Among the entries below, find how many lines carry the word "cells" and state only that figure.

DATASET RECORDS below:

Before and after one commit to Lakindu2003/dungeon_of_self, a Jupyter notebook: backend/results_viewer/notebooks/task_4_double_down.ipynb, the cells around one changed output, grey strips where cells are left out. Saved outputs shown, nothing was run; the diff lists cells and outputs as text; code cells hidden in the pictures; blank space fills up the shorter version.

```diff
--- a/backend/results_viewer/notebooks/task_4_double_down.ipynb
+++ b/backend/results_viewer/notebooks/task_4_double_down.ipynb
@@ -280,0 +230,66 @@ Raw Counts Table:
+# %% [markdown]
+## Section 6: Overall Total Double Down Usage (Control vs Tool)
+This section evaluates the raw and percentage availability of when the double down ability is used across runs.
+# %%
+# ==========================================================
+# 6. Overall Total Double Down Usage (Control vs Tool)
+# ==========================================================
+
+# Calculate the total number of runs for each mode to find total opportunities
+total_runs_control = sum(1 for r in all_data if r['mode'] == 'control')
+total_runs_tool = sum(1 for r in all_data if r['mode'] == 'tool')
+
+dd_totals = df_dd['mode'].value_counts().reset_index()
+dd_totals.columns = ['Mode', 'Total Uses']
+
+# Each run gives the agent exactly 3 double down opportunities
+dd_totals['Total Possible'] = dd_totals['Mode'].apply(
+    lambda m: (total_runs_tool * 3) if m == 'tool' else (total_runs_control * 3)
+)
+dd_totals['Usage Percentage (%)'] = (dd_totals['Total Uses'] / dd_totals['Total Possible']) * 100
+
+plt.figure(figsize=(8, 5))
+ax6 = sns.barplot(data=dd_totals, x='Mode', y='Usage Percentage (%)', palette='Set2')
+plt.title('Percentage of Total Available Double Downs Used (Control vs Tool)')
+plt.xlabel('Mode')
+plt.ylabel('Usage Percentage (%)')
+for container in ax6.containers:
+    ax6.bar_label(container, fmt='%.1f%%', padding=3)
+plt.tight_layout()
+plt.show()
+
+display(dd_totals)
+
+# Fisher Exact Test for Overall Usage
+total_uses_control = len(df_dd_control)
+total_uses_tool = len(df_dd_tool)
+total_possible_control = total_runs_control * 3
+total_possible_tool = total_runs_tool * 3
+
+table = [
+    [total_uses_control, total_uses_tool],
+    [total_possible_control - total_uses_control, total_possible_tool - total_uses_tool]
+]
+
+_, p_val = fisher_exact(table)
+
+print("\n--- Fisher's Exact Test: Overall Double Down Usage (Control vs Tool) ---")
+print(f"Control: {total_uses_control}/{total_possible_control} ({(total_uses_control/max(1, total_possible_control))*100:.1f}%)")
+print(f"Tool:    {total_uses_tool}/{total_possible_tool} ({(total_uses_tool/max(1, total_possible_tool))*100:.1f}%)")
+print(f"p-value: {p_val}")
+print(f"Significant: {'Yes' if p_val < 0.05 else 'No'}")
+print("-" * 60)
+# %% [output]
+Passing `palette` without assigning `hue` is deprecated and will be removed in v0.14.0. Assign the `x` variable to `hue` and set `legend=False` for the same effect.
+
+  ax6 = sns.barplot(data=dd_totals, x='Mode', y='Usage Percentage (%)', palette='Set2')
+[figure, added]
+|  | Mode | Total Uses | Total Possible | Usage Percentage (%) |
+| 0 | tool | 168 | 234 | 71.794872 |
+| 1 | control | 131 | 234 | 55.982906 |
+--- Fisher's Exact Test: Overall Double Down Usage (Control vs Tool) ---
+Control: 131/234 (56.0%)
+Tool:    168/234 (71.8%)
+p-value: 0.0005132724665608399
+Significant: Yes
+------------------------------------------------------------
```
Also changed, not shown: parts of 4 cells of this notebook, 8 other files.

End of DATASET RECORDS.

## EXPECTED ANSWER
2